And perhaps because this is not 2004, the Sox’ seven-game dispatch of
the Cleveland Indians to become American League champions for the 12th
time was much more enjoyable. There was no first-time-ever comeback to
produce, as if by magic, from the lips of Kevin Millar and the bat of
David Ortiz. No back-to-back record-setting extra-inning games that
left a nation of fans weary and exhausted before Curt Schilling ever
took the mound on an ankle held together by sutures.
No, none of that. There was a comeback, of course — a fitting way to
dismiss the critics once and for all who had criticized this club for
not coming back enough during the regular season. But instead of a
motley collection of irreverant adults who maybe hadn’t quite realized
their respective ages yet, this club has been infused with a dose of
workmanlike professionalism, perhaps borne solely from the feeling that
the Boston Red Sox have indeed been here before — and succeeded.
Consider that no team has ever come back from a 3-1 or worse deficit in
a best-of-seven series more than once in baseball history. The Boston
Red Sox have done it now three times — and twice in four years. In the
clubhouse, an old hand in Jason Varitek and a new face in Mike Lowell
kept the club on an even keel. On the field, the heroes were many —
from Curt Schilling’s Game 6 mastery when we had just begun to doubt
his postseason abilities to J.D. Drew’s series-changing grand slam in
that same game long after nearly everyone had given up hope on him.
Dustin Pedroia and Kevin Youkilis turned it on for the final three
games, providing the spark after David Ortiz and Manny Ramirez began to
return to earth.
It all starts and ends, of course, with Josh Beckett, who outpitched Cy
Young rival C.C. Sabathia twice and took home the series MVP. He was
masterful, he was dominant. He has provided a postseason thus far
unseen in the annals of Red Sox history. His Game 5 silencing of the
Cleveland bats brought the series to Boston, where Fenway’s crowds

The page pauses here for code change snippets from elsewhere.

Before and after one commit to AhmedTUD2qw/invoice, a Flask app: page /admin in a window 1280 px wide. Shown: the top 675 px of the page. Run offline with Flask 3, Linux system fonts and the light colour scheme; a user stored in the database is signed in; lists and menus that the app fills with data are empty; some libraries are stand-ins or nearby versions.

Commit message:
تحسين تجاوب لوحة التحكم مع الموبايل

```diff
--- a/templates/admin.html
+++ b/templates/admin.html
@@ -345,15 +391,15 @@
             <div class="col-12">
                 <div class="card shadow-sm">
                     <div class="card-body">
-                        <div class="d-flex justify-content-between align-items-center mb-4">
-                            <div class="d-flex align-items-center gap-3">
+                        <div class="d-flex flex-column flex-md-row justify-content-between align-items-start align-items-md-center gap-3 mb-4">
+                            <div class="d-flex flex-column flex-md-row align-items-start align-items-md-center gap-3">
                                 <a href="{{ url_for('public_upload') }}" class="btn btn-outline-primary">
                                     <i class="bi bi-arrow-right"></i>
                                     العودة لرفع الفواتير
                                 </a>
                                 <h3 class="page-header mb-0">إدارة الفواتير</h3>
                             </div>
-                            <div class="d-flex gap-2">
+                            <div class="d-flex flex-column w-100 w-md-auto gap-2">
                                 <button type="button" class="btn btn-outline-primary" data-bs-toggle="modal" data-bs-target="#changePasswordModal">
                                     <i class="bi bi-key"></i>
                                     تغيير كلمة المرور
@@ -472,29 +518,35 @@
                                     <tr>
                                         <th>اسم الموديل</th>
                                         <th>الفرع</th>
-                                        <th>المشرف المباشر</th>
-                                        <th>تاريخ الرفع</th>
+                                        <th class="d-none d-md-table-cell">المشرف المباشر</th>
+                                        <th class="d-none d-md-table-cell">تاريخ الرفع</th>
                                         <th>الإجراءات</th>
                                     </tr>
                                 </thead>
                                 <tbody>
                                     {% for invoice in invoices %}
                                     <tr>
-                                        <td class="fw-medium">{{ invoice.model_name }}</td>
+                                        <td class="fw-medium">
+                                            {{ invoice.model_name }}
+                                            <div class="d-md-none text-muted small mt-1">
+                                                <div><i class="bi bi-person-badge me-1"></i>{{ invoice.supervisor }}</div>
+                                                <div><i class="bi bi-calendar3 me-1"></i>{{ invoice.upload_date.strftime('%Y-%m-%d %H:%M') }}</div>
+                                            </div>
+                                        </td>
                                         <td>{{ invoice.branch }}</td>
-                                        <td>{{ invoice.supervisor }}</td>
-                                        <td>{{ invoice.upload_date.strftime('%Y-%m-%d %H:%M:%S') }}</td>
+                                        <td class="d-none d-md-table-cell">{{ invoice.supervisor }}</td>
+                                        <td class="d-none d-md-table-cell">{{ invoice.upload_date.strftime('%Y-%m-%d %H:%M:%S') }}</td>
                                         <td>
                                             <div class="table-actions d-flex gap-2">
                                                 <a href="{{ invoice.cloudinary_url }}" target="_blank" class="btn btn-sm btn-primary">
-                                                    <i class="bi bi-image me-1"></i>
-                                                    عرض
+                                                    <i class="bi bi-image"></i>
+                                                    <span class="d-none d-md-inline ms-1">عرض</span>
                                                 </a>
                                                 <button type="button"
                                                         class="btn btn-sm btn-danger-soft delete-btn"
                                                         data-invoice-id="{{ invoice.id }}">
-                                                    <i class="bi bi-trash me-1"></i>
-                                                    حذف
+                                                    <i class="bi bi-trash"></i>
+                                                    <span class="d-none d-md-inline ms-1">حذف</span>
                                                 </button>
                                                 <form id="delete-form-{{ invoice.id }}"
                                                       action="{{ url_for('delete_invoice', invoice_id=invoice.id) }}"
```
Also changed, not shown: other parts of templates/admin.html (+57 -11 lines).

might yet convince sabermetricians that homefield advantage can indeed
be a valuable tool.
The Sox were not nearly as close to elimination this year as they were
in 2004 — when they were three outs away against the greatest closer

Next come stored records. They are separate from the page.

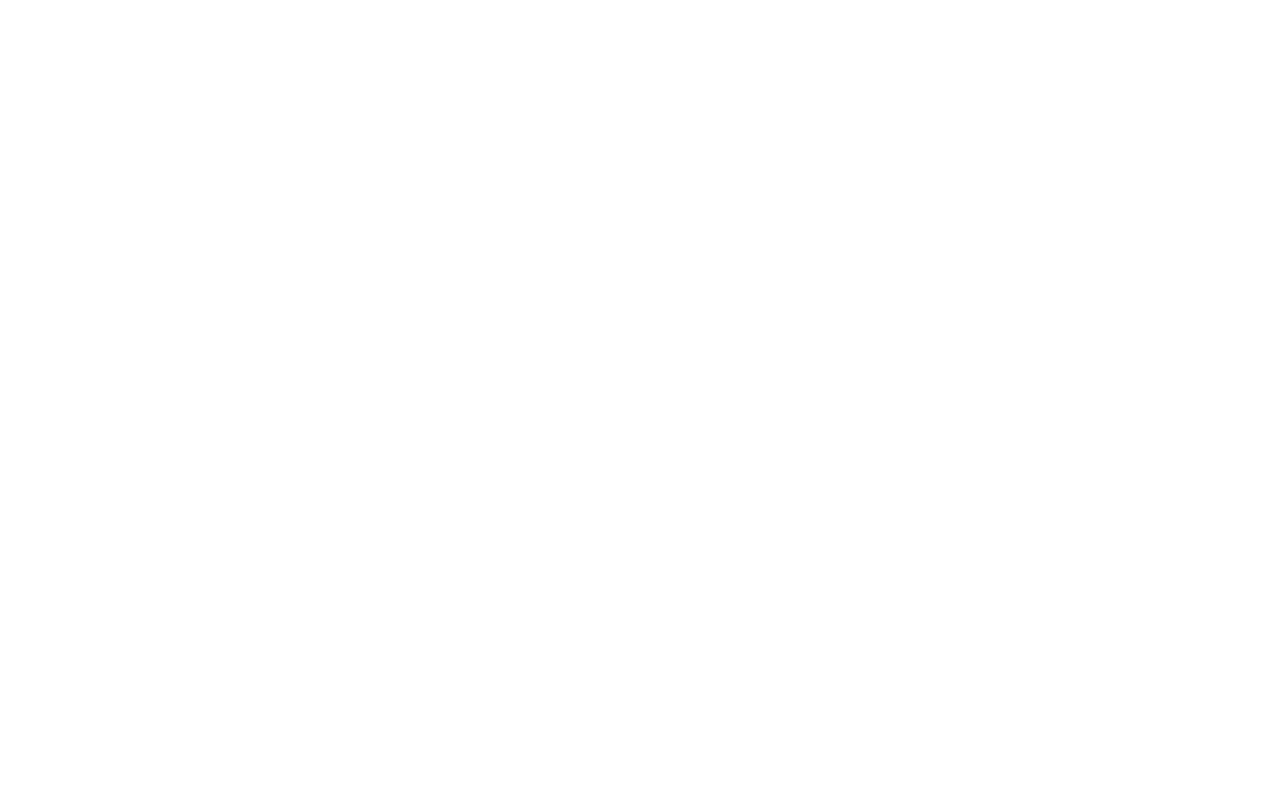
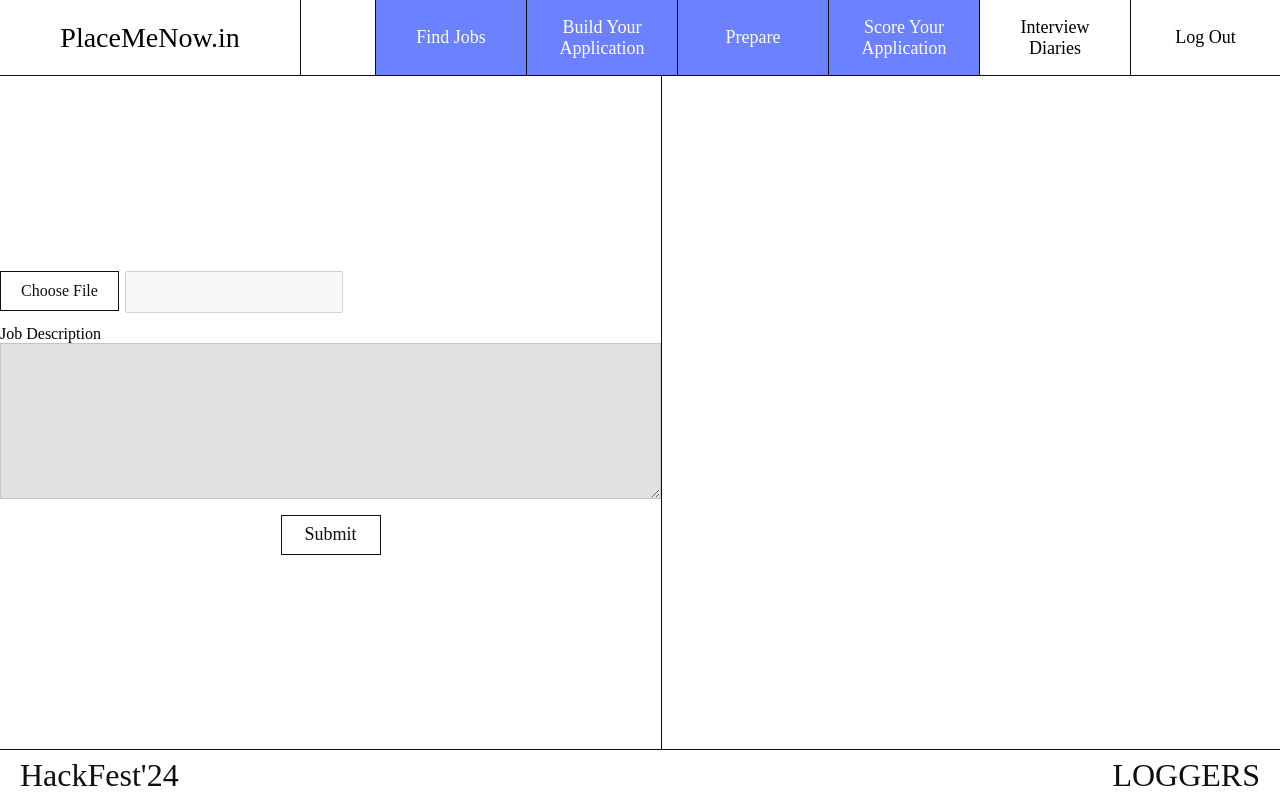
Before and after one commit to 71203mayank/HackFest, a React (Create React App) app: page /user/score in a window 1280 px wide. Before the commit this address had no page. Built offline with nearby package versions, Linux system fonts and the light colour scheme; a web font is replaced by a local one.

Commit message:
added:doc_review

```diff
--- a/src/App.js
+++ b/src/App.js
@@ -4,6 +4,7 @@
 import Learn from "./Components/Learn/Learn";
 // import MiniFooter from "./Components/MiniFooter/MiniFooter";
 import Navbar from "./Components/Navbar/Navbar";
+import Score from "./Components/Score/Score";
 import Home from "./Pages/Home/Home";
 // import Login from "./Pages/Login/Login";
 import { Route, BrowserRouter, Routes } from "react-router-dom";
@@ -21,6 +22,7 @@
             <Route path='build' element={<BuildApp/>}/>
             <Route path='learn' element={<Learn/>}/>
             <Route path='jobdesc' element={<JobDesc/>}/>
+            <Route path='score' element = {<Score/>}/>
           </Route>
         </Routes>
       </BrowserRouter>
--- a/src/Components/BuildApp/BuildApp.css
+++ b/src/Components/BuildApp/BuildApp.css
@@ -95,6 +95,8 @@
 
 .build-app-right{
     /* background-color: var(--primary-black); */
+    flex:1;
+    margin: 20px;
     overflow-y: scroll;
-    margin-inline: 20px;
+    font-family: 'Inter Regular';
 }
--- a/src/Components/BuildApp/BuildApp.jsx
+++ b/src/Components/BuildApp/BuildApp.jsx
@@ -116,10 +116,6 @@
           axios.post(url, data)
             .then(response => {
               console.log('Success:', response.data);
-            //   setData(JSON.stringify(response.data));
-            //   const formattedMsg = data.replace(/\\n/g,'<br/>');
-            //   console.log(formattedMsg)
-            //   setData(formattedMsg);
             const markdown = new MarkdownIt();
             const renderedHtml = markdown.render(response.data);
             setData(renderedHtml)
--- a/src/Components/Navbar/Navbar.jsx
+++ b/src/Components/Navbar/Navbar.jsx
@@ -55,7 +55,8 @@
                 <Link to='/user'><div className='navlink'>Find Jobs</div></Link>
                 <Link to='/user/build'><div className='navlink'>Build Your <br></br>Application</div></Link>
                 <Link to='/user/learn'><div className='navlink'>Prepare</div></Link>
-                <div className='navlink'>Score Your <br></br> Application</div>
+                <Link to='/user/score'><div className='navlink'>Score Your <br></br> Application</div></Link>
+
                 <div className='navlink'>Interview <br></br> Diaries</div>
                 {/* <button onClick={handleOnClick}  className='navlink button-navlink'>Learn</button> */}
                 <button onClick={(e)=>logout()} className='navlink button-navlink'>Log Out</button>
--- /dev/null
+++ b/src/Components/Score/Score.css
@@ -0,0 +1,17 @@
+.score{
+    height:calc(100svh - 127px);
+    display: flex;
+}
+.score-left{
+    flex:1;
+    border-right:1px solid var(--primary-black);
+    display: flex;
+    align-items: center;
+    justify-content: center;
+}
+.score-right{
+    flex:1;
+    margin: 20px;
+    overflow-y: scroll;
+    font-family: 'Inter Regular';
+}
--- /dev/null
+++ b/src/Components/Score/Score.jsx
@@ -0,0 +1,78 @@
+import React,{useState} from 'react'
+import './Score.css'
+import pdfToText from 'react-pdftotext'
+import MarkdownIt from 'markdown-it';
+import axios from 'axios';
+
+export default function Score() {
+
+    const [myfile,setMyFile] = useState('');
+    const [cvFile,setCvFile] = useState('');
+    const [jobDescription,setJobDescription] = useState('');
+    const [data,setData] = useState('');
+
+    function extractText(event) {
+        const file = event.target.files[0]
+        console.log(file);
+        setMyFile(file.name);
+        pdfToText(file)
+            .then(text => {
+                // console.log(text);
+                setCvFile(text);
+            })
+            .catch(error => console.error("Failed to extract text from pdf"))
+    }
+
+    const handleTextAreaChange = (e) => {
+        setJobDescription(e.target.value);
+    }
+
+    const handleOnClick = async (event) => {
+        event.preventDefault();
+        if (!cvFile) {
+            alert('Please upload a CV file.');
+            return;
+        }
+        const url = 'http://192.168.21.226:3000/review_cv';
+        // Read and extract text from PDF
+        //           // Send data to backend
+        const data = {
+            cv_data: cvFile,
+            job_description: jobDescription
+        };
+        axios.post(url, data)
+            .then(response => {
+                console.log('Success:', response.data);
+                const markdown = new MarkdownIt();
+                const renderedHtml = markdown.render(response.data);
+                setData(renderedHtml)
+            })
+            .catch(error => {
+                console.error('Error:', error);
+            });
+    }
+
+  return (
+    <div className='score'>
+        <div className='score-left'>
+            <div>
+                <div className='score-left-inner'>
+                    <input className='build-app-file' type="file" id="file-input" accept="application/pdf" onChange={extractText}/>
+                    <label htmlFor="file-input" className="custom-file-input" accept="application/pdf" onChange={extractText}>Choose File</label>
+                    <input className='build-app-input' type='text' disabled value={myfile}></input>
+                </div>
+                <div className='build-app-job-desc'>
+                    <div>Job Description</div>
+                    <textarea value={jobDescription} rows='10' cols='80' onChange={handleTextAreaChange}></textarea>
+                </div>
+                <div className='build-app-submit'>
+                    <button className='build-app-submit-button' onClick={handleOnClick}>Submit</button>
+                </div>
+            </div>
+        </div>
+        <div className='score-right' dangerouslySetInnerHTML={{ __html: data }}>
+
+        </div>
+    </div>
+  )
+}
```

in the history of the sport. Down three games to one in 2007, the Sox trailed
1-0 in the top of the first in Game 5. It was the last time all series
they would face a deficit on the scoreboard.
Perhaps the biggest change is simply the attitude among Boston’s ever-expanding fanbase. I think that’s
something to regret. Three years ago, a World Series title was an
elusive dream. Now it’s a realistic expectation. The innocence, the
unblemished joy is gone, replaced by the knowledge that the unreachable
is no longer so.
Yet who would rather it be different?
More games must still be played. There is time yet to dissect the
Colorado Rockies. For now, the Boston Red Sox are simply American
League champions. Just like — yet so different from — three years ago.